WHAT THIS TASK INVOLVES: Every line containing the string "chord" is to be copied from the records.

Structured diff data:
^^^^^^^^^^^^^^^^
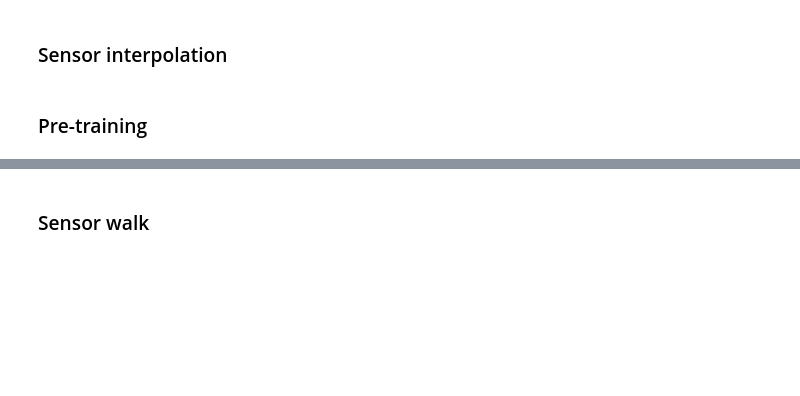
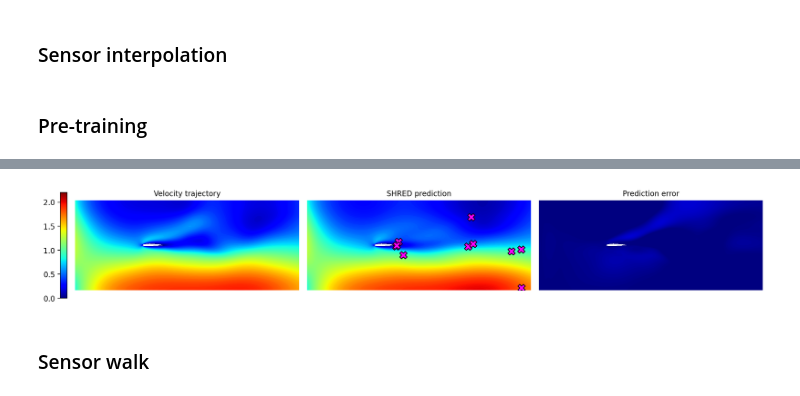
Before and after one commit to adrianoracano/mySHRED, a Jupyter notebook: mySHRED.ipynb, the cells around one changed output, grey strips where cells are left out. Cells and saved outputs as stored; diff of their text form; code cells hidden in the pictures; blank space fills up the shorter version.

Commit message:
nuovo modo di estrarre sensori iniziali

```diff
--- a/mySHRED.ipynb
+++ b/mySHRED.ipynb
@@ -81,6 +76,9 @@ Aoa = 20
 # N_points = 121
 # c_x, c_y = 0.2 * L + 0.5 * chord, H / 2
 x_le, y_le = 0.3 * L, 0.5 * H
+
+le_id_true = np.argmin(np.sum((naca0012_coords - np.array([[x_le, y_le, 0]]))**2, axis = 1)).item()
+te_id_true = np.argmin(np.sum((naca0012_coords - np.array([[x_le + chord, y_le, 0]]))**2, axis = 1)).item()
 # %% [markdown]
 ### Utilities
 # %%
@@ -711,7 +794,8 @@ train_out = torch.zeros((n_sensors_choices_per_trajectory * ntrain * ntimes, kve
 sensor_coords_exp = torch.zeros((n_sensors_choices_per_trajectory * ntrain * ntimes, nsensors, coord_dim)).to(device)
 for i in range(n_sensors_choices_per_trajectory):
     sensors_idx_train = np.stack([
-        np.random.choice(nvelocity, nsensors, replace=False)
+        # np.random.choice(nvelocity, nsensors, replace=False)
+        extract_sensor_indices(naca0012_coords, naca0012_airfoil_coords, nsensors, dist_min=1, idx_le=le_id_true, idx_te=te_id_true, chord=chord, dist_edge=0.5)
         for _ in range(ntrain)
     ], axis=0)    # (n_sensors_choices_per_trajectory * ntrain, nsensors)
 
@@ -740,7 +824,8 @@ valid_out = torch.zeros((n_sensors_choices_per_trajectory * nvalid * ntimes, kve
 sensor_coords_exp_valid = torch.zeros((n_sensors_choices_per_trajectory * nvalid * ntimes, nsensors, coord_dim)).to(device)
 for i in range(n_sensors_choices_per_trajectory):
     sensors_idx_valid = np.stack([
-        np.random.choice(nvelocity, nsensors, replace=False)
+        # np.random.choice(nvelocity, nsensors, replace=False)
+        extract_sensor_indices(naca0012_coords, naca0012_airfoil_coords, nsensors, dist_min=1, idx_le=le_id_true, idx_te=te_id_true, chord=chord, dist_edge=0.5)
         for _ in range(nvalid)
     ], axis=0)
 
@@ -1033,8 +1133,8 @@ def trajectories_with_sensors(yts, plot, sensors_coordinates_list,
 # %%
 whichtimes = np.arange(0, 200, 5)
 # whichtrajectory = np.random.choice(ntest)
-whichtrajectory = 19
-mult = 4
+whichtrajectory = 3
+mult = 1
 
 nsensors_test = int(nsensors * mult)
 
@@ -1065,33 +1165,35 @@ titles = (
           "Velocity trajectory",
           "SHRED prediction",
           # "SHRED prediction (qr-pivoted sensors)",
           "Prediction error",
           )
 sensors_coordinates_list  = [
                             [],
                             sensors_coords_test[0],
                             # sensors_coords_test_qrpiv[0],
                             [],
                             ]
 
 params_geo = MUtest[whichtrajectory, 0, 2:]
 # redefine plot_v on new triang
 _, triang = update_coords_and_triang(params_geo)
 def plot_v(v, triang = triang, norm = None, cmap = cmap):
     if not norm == None:
         plt.tricontourf(triang, v, cmap = cmap, norm = norm, levels = 200)
     else:
         plt.tricontourf(triang, v, cmap = cmap, levels = 200)
     plt.gca().set_aspect("equal")
     add_zoom(zoom = 1.1)
 
 trajectories_with_sensors(plotlist, plot_v, sensors_coordinates_list,
                       titles = titles,
                       figsize = (10, 5), vertical = False,
                       # save = True, name = f"gifs/traj{whichtrajectory}_sens{nsensors_test}",
                       cmap = cmap,
                       # plot_sensors = False,
                       )
+# %% [output]
+[figure, added]
 # %%
 import gc
 whichtimes = np.arange(0, 200, 5)
```
Also changed, not shown: parts of 8 cells of this notebook.
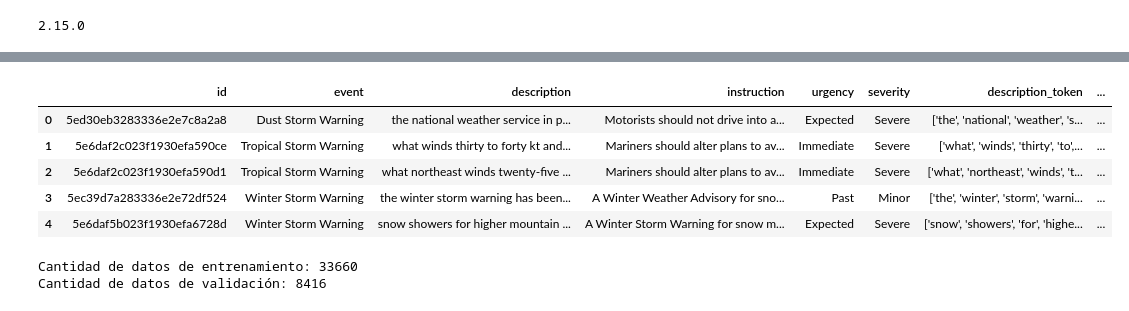
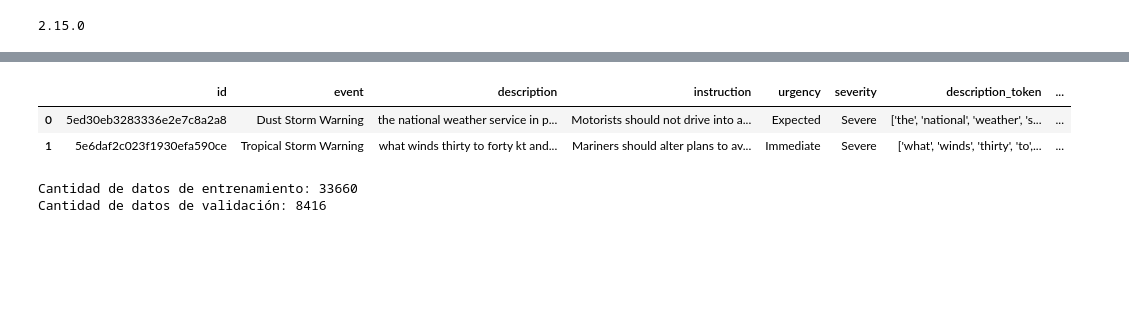
Before and after one commit to Ghisbe/Alarmas_pictogramas, a Jupyter notebook: Modelo_RNN.ipynb, the cells around one changed output, grey strips where cells are left out. Drawn from its saved outputs; the diff is of its cells as text; code cells hidden in the pictures; blank space fills up the shorter version.

```diff
--- a/Modelo_RNN.ipynb
+++ b/Modelo_RNN.ipynb
@@ -56,13 +57,10 @@ From (redirected): https://drive.google.com/uc?id=1fs7dmydF11O-rw1xX3ZDZd-7dGew7
 To: /content/alertas_lemma.csv
 # %%
-alertas.head()
+alertas.head(2)
 # %% [output]
 |  | id | event | description | instruction | urgency | severity | description_token | ... |
 | 0 | 5ed30eb3283336e2e7c8a2a8 | Dust Storm Warning | the national weather service in p... | Motorists should not drive into a... | Expected | Severe | ['the', 'national', 'weather', 's... | ... |
 | 1 | 5e6daf2c023f1930efa590ce | Tropical Storm Warning | what winds thirty to forty kt and... | Mariners should alter plans to av... | Immediate | Severe | ['what', 'winds', 'thirty', 'to',... | ... |
-| 2 | 5e6daf2c023f1930efa590d1 | Tropical Storm Warning | what northeast winds twenty-five ... | Mariners should alter plans to av... | Immediate | Severe | ['what', 'northeast', 'winds', 't... | ... |
-| 3 | 5ec39d7a283336e2e72df524 | Winter Storm Warning | the winter storm warning has been... | A Winter Weather Advisory for sno... | Past | Minor | ['the', 'winter', 'storm', 'warni... | ... |
-| 4 | 5e6daf5b023f1930efa6728d | Winter Storm Warning | snow showers for higher mountain ... | A Winter Storm Warning for snow m... | Expected | Severe | ['snow', 'showers', 'for', 'highe... | ... |
 # %%
 # Codificación de etiquetas
 label_encoder = LabelEncoder()
```
Also changed, not shown: parts of 18 cells of this notebook.
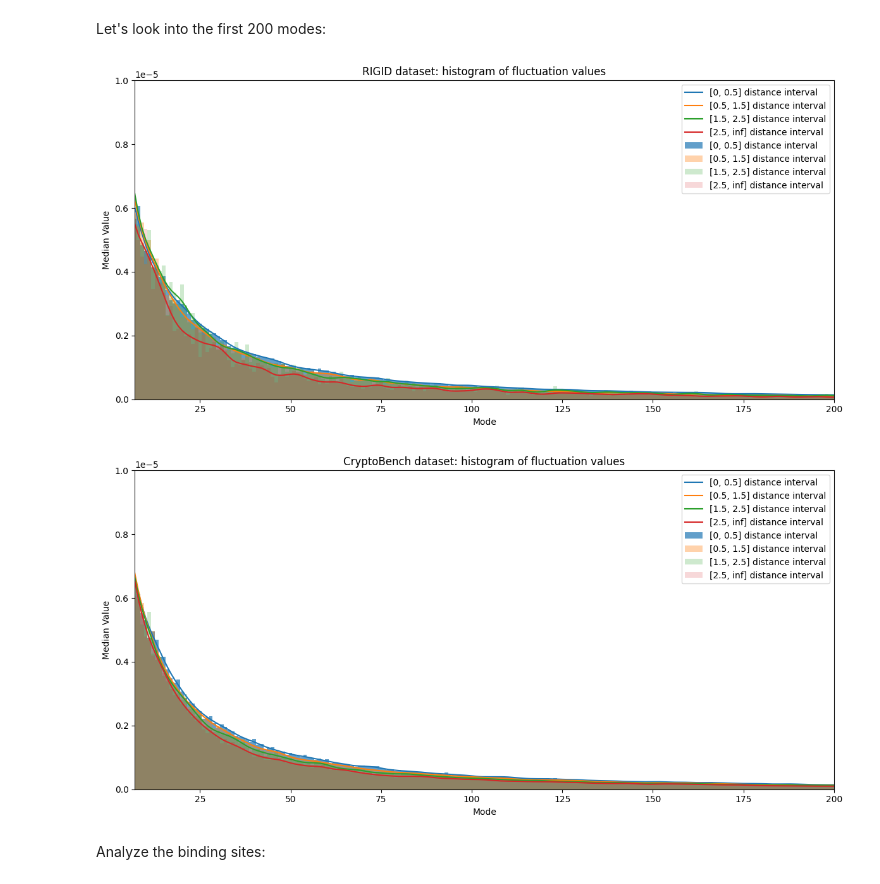
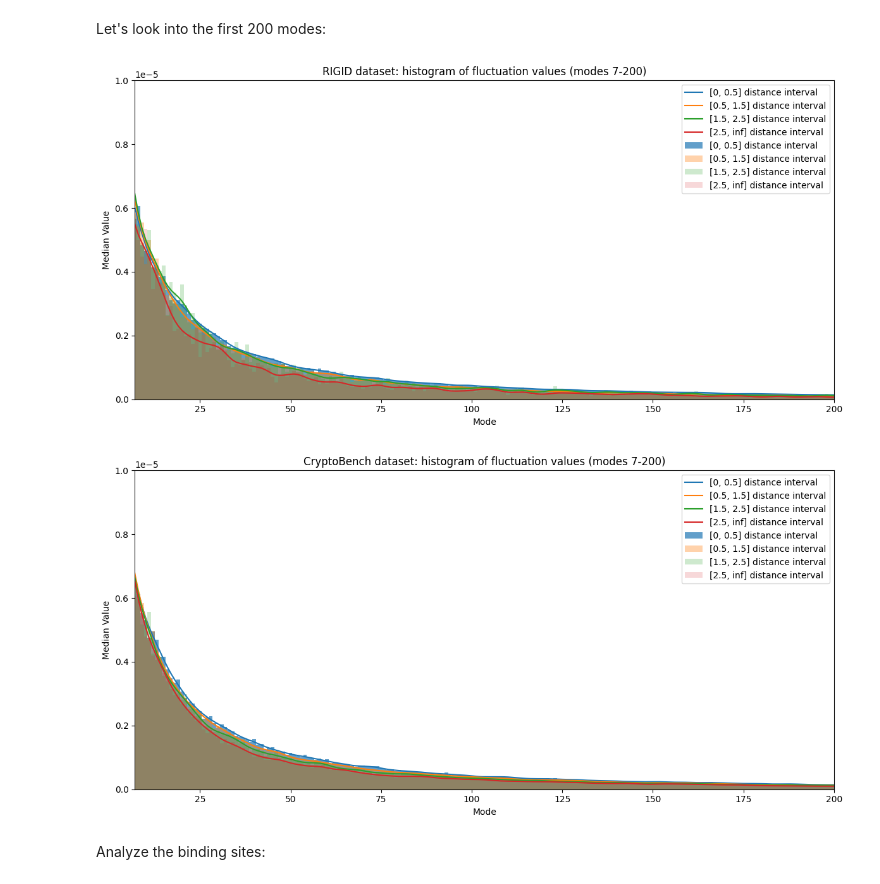
Before and after one commit to skrhakv/pocket-movement-analysis, a Jupyter notebook: src/feature-analysis/residue-distances/analysis.ipynb, the cells around one changed output. Drawn from its saved outputs; the diff is of its cells as text; code cells hidden in the pictures.

```diff
--- a/src/feature-analysis/residue-distances/analysis.ipynb
+++ b/src/feature-analysis/residue-distances/analysis.ipynb
@@ -208,18 +208,18 @@ print_barcharts(binned_fluctuation_by_distance, title='RIGID dataset: histogram
 [figure]
 # %% [markdown]
 Compare cryptic vs. rigid
+# %%
+def load_dataset_and_pick_median(dataset, bins, labels):
+    binned_fluctuation_by_distance = bin_fluctuations_by_distance(dataset, bins, labels)
+    for label in binned_fluctuation_by_distance.keys():
+        binned_fluctuation_by_distance[label] = [np.median(dato) for dato in binned_fluctuation_by_distance[label]]
+    return binned_fluctuation_by_distance
 # %%
 bins = [0, 0.5, 1.5, 2.5, np.inf]
 labels = ['[0, 0.5]', '[0.5, 1.5]', '[1.5, 2.5]', '[2.5, inf]']
 
-def load_dataset_and_pick_median(dataset):
-    binned_fluctuation_by_distance = bin_fluctuations_by_distance(dataset, bins, labels)
-    for label in binned_fluctuation_by_distance.keys():
-        binned_fluctuation_by_distance[label] = [np.median(dato) for dato in binned_fluctuation_by_distance[label]]
-    return binned_fluctuation_by_distance
-
-binned_fluctuation_by_distance_cryptobench = load_dataset_and_pick_median('cryptobench-dataset')
-binned_fluctuation_by_distance_rigid = load_dataset_and_pick_median('rigid-dataset')
+binned_fluctuation_by_distance_cryptobench = load_dataset_and_pick_median('cryptobench-dataset', bins, labels)
+binned_fluctuation_by_distance_rigid = load_dataset_and_pick_median('rigid-dataset', bins, labels)
 
 print_combined_barcharts(binned_fluctuation_by_distance_cryptobench, binned_fluctuation_by_distance_rigid, title='CryptoBench vs Rigid: histogram of fluctuation values', lim=2e-06)
 print_combined_barcharts(binned_fluctuation_by_distance_cryptobench, binned_fluctuation_by_distance_rigid, title='CryptoBench vs Rigid: histogram of fluctuation values - zoomed', lim=9e-07)
@@ -252,11 +249,12 @@ def combine_barcharts_over_distances(binned_fluctuation, title='', ylim=None, xl
     plt.title(title)
     plt.tight_layout()
     plt.show()
-combine_barcharts_over_distances(binned_fluctuation_by_distance_rigid, title='RIGID dataset: histogram of fluctuation values', ylim=1e-05, xlim=(7,200))
-combine_barcharts_over_distances(binned_fluctuation_by_distance_cryptobench, title='CryptoBench dataset: histogram of fluctuation values', ylim=1e-05, xlim=(7,200))
-# %% [output]
-[figure, removed]
-[figure, removed]
+# %%
+combine_barcharts_over_distances(binned_fluctuation_by_distance_rigid, title='RIGID dataset: histogram of fluctuation values (modes 7-200)', ylim=1e-05, xlim=(7,200))
+combine_barcharts_over_distances(binned_fluctuation_by_distance_cryptobench, title='CryptoBench dataset: histogram of fluctuation values (modes 7-200)', ylim=1e-05, xlim=(7,200))
+# %% [output]
+[figure, added]
+[figure, added]
 # %% [markdown]
 Analyze the binding sites:
 # %%
```
Also changed, not shown: parts of 6 cells of this notebook, 4 other files.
^^^^^^^^^^^^^^^^
SOLUTION:
 # c_x, c_y = 0.2 * L + 0.5 * chord, H / 2
+te_id_true = np.argmin(np.sum((naca0012_coords - np.array([[x_le + chord, y_le, 0]]))**2, axis = 1)).item()
+        extract_sensor_indices(naca0012_coords, naca0012_airfoil_coords, nsensors, dist_min=1, idx_le=le_id_true, idx_te=te_id_true, chord=chord, dist_edge=0.5)
+        extract_sensor_indices(naca0012_coords, naca0012_airfoil_coords, nsensors, dist_min=1, idx_le=le_id_true, idx_te=te_id_true, chord=chord, dist_edge=0.5)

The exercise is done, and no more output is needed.